New York

Merlin Carpenter

American Fine Arts

Merlin Carpenter is known for his frequent and strategic stylistic shifts in response to new contexts and subject matter. His shows are often constructed around contradictory tendencies, elaborating discrepancies between what a painting appears to be and how it behaves in relation to the structures that legitimate its appearance. Although “Children of the Projects” resembled a tasteless, racist joke—which on the one hand it was—it also staged a funnier (and more serious) scenario in which painting was challenged to outwit its destiny to just hang there and look like something (e.g., a racist joke).

For these images of disadvantaged urban youth, which the London-based artist painted during a recent stay in New York, Carpenter revisits the harsh colors and aggressive gestures of early-’80s neo-expressionism. Putting this played-out energy into the service of a hackneyed and illustrational social realism, his paintings enter an aesthetic equivalent of the bad neighborhoods they depict. Creepy, crass, sometimes offensive tableaux depicting black kids playing with guns, hawking cheap merchandise, and hanging out in vacant lots are derived from sentimental Victorian illustrations of street urchins and chimney sweeps. Painted in fast, loose strokes, such scenes take sharp turns into the absurd: a boy mesmerized by the miracle of his own canoe-size sneakers, the appearance of sheep and a ghost against looming backdrops of public housing, not to mention the bizarre clash of nineteenth-century lace-up boots, bowler hats, and petticoats with contemporary do-rags and NBA gear. City bricks—flat, cartoonish, impenetrable—recur in several works; in Immaculate Conception‚ 2002, they crumble to reveal a melancholic sunset, and the projects suddenly take on the aspect of a Romantic folly. Carpenter pushes social cliché (mustering whatever heat is still available in bad taste) and painterly conventions to the point at which they seem to cave in on themselves, and it’s in this collision and collapse that the potential for what he calls “Real Painting” is opened up.
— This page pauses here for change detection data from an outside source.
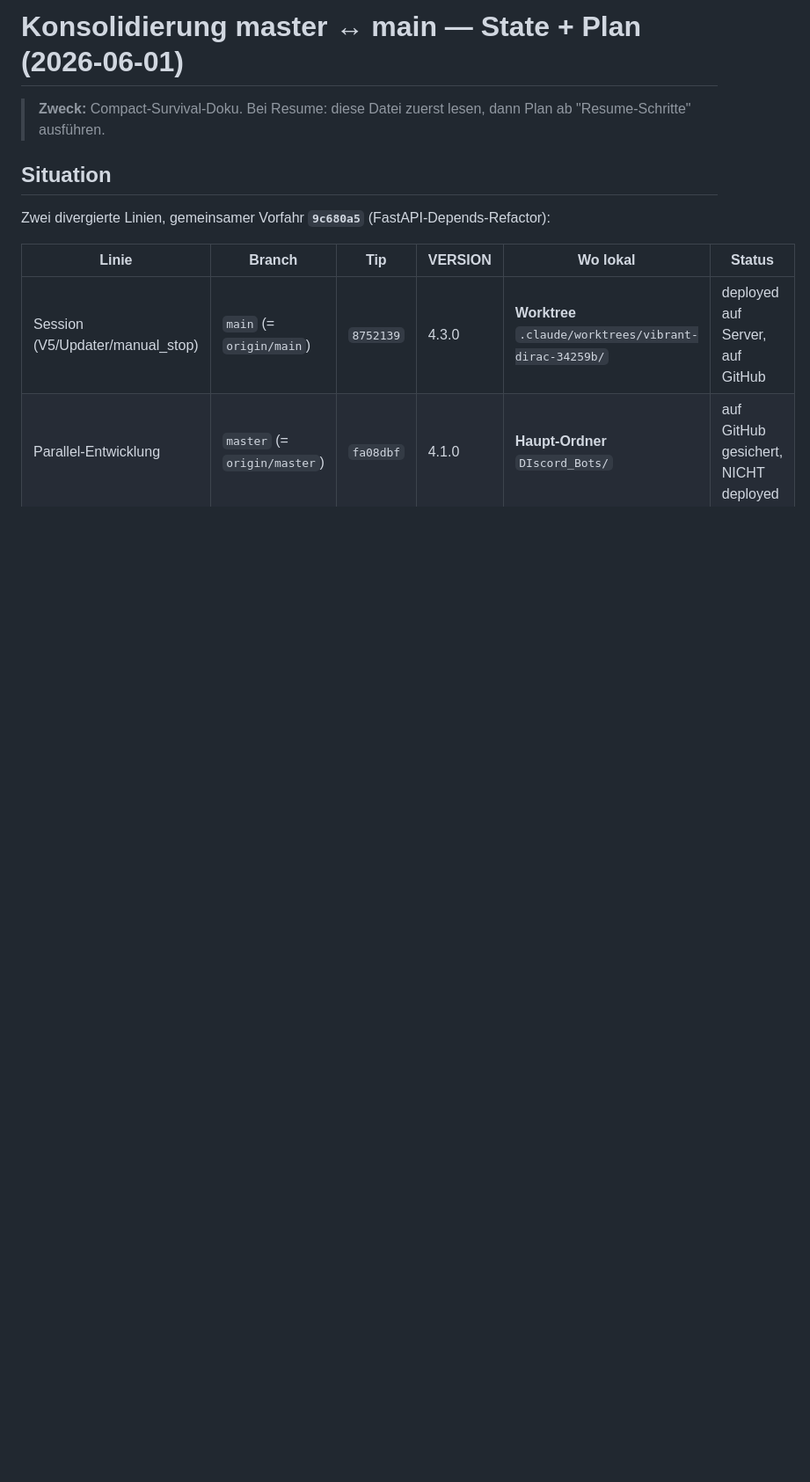
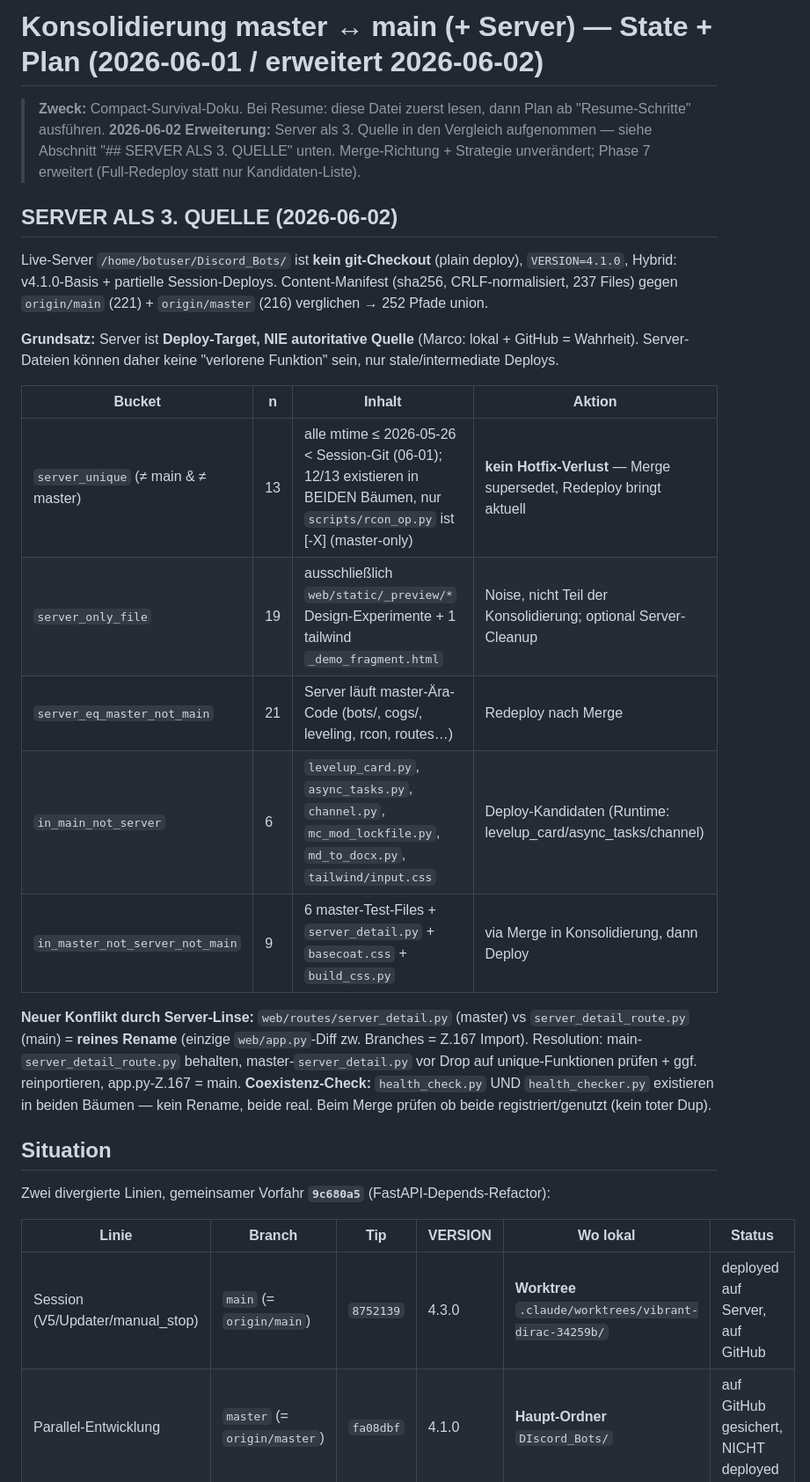
Before and after one commit to Marco-Satis/discord-bots, a Markdown page: docs/KONSOLIDIERUNG_2026-06-01.md, the part around one of its changes. Shown at 88% size. Drawn GitHub-style; blank space fills up the shorter version.

Commit message:
docs(konsolidierung): Server als 3. Quelle + 3-Quellen-Vergleich + Phase-7 Full-Redeploy
Co-Authored-By: Claude Opus 4.8 (1M context) <noreply@anthropic.com>

```diff
--- a/docs/KONSOLIDIERUNG_2026-06-01.md
+++ b/docs/KONSOLIDIERUNG_2026-06-01.md
@@ -1,6 +1,26 @@
-# Konsolidierung master ↔ main — State + Plan (2026-06-01)
+# Konsolidierung master ↔ main (+ Server) — State + Plan (2026-06-01 / erweitert 2026-06-02)
 
 > **Zweck:** Compact-Survival-Doku. Bei Resume: diese Datei zuerst lesen, dann Plan ab "Resume-Schritte" ausführen.
+> **2026-06-02 Erweiterung:** Server als 3. Quelle in den Vergleich aufgenommen — siehe Abschnitt "## SERVER ALS 3. QUELLE" unten. Merge-Richtung + Strategie unverändert; Phase 7 erweitert (Full-Redeploy statt nur Kandidaten-Liste).
+
+## SERVER ALS 3. QUELLE (2026-06-02)
+
+Live-Server `/home/botuser/Discord_Bots/` ist **kein git-Checkout** (plain deploy), `VERSION=4.1.0`, Hybrid: v4.1.0-Basis + partielle Session-Deploys. Content-Manifest (sha256, CRLF-normalisiert, 237 Files) gegen `origin/main` (221) + `origin/master` (216) verglichen → 252 Pfade union.
+
+**Grundsatz:** Server ist **Deploy-Target, NIE autoritative Quelle** (Marco: lokal + GitHub = Wahrheit). Server-Dateien können daher keine "verlorene Funktion" sein, nur stale/intermediate Deploys.
+
+| Bucket | n | Inhalt | Aktion |
+|---|---|---|---|
+| `server_unique` (≠ main & ≠ master) | 13 | alle mtime ≤ 2026-05-26 < Session-Git (06-01); 12/13 existieren in BEIDEN Bäumen, nur `scripts/rcon_op.py` ist [-X] (master-only) | **kein Hotfix-Verlust** — Merge supersedet, Redeploy bringt aktuell |
+| `server_only_file` | 19 | ausschließlich `web/static/_preview/*` Design-Experimente + 1 tailwind `_demo_fragment.html` | Noise, nicht Teil der Konsolidierung; optional Server-Cleanup |
+| `server_eq_master_not_main` | 21 | Server läuft master-Ära-Code (bots/, cogs/, leveling, rcon, routes…) | Redeploy nach Merge |
+| `in_main_not_server` | 6 | `levelup_card.py`, `async_tasks.py`, `channel.py`, `mc_mod_lockfile.py`, `md_to_docx.py`, `tailwind/input.css` | Deploy-Kandidaten (Runtime: levelup_card/async_tasks/channel) |
+| `in_master_not_server_not_main` | 9 | 6 master-Test-Files + `server_detail.py` + `basecoat.css` + `build_css.py` | via Merge in Konsolidierung, dann Deploy |
+
+**Neuer Konflikt durch Server-Linse:** `web/routes/server_detail.py` (master) vs `server_detail_route.py` (main) = **reines Rename** (einzige `web/app.py`-Diff zw. Branches = Z.167 Import). Resolution: main-`server_detail_route.py` behalten, master-`server_detail.py` vor Drop auf unique-Funktionen prüfen + ggf. reinportieren, app.py-Z.167 = main.
+**Coexistenz-Check:** `health_check.py` UND `health_checker.py` existieren in beiden Bäumen — kein Rename, beide real. Beim Merge prüfen ob beide registriert/genutzt (kein toter Dup).
+
+
 
 ## Situation
 
```
Also changed, not shown: other parts of docs/KONSOLIDIERUNG_2026-06-01.md (+8 -1 lines).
In the middle of the room, Carpenter erected twin towers of flimsy, paint-splattered Masonite—pulled from the studio floor where he’d worked on the canvases. On these he hung the all-black ’80s dresses and power suits of a fashionable, white, art-world player. These non-artworks (they were not on the checklist) could be read in any number of ways: as three-dimensional action paintings, as a reference to 9/11 (they collapsed under their own weight a week after the show opened), as Minimalist barricades set up between the spectator and the show’s images, as aesthetic “projects” (art as social failure), etc. Time-release catastrophes, they exacerbated what was at play in the paintings and intentionally destabilized the coherence of the exhibition by putting material stress on what was represented. The safety or boredom of prescribed positions and distances—between painter and subject, image and viewer, the art world and the “real world”—was subverted or illustrated or both by this seemingly last-minute guerrilla tactic. In “Children of the Projects,” the desire to paint is also a frustration with the limits of painting and its present culture, which the artist both assumes and unsettles in the same, irreducible gesture.

John Kelsey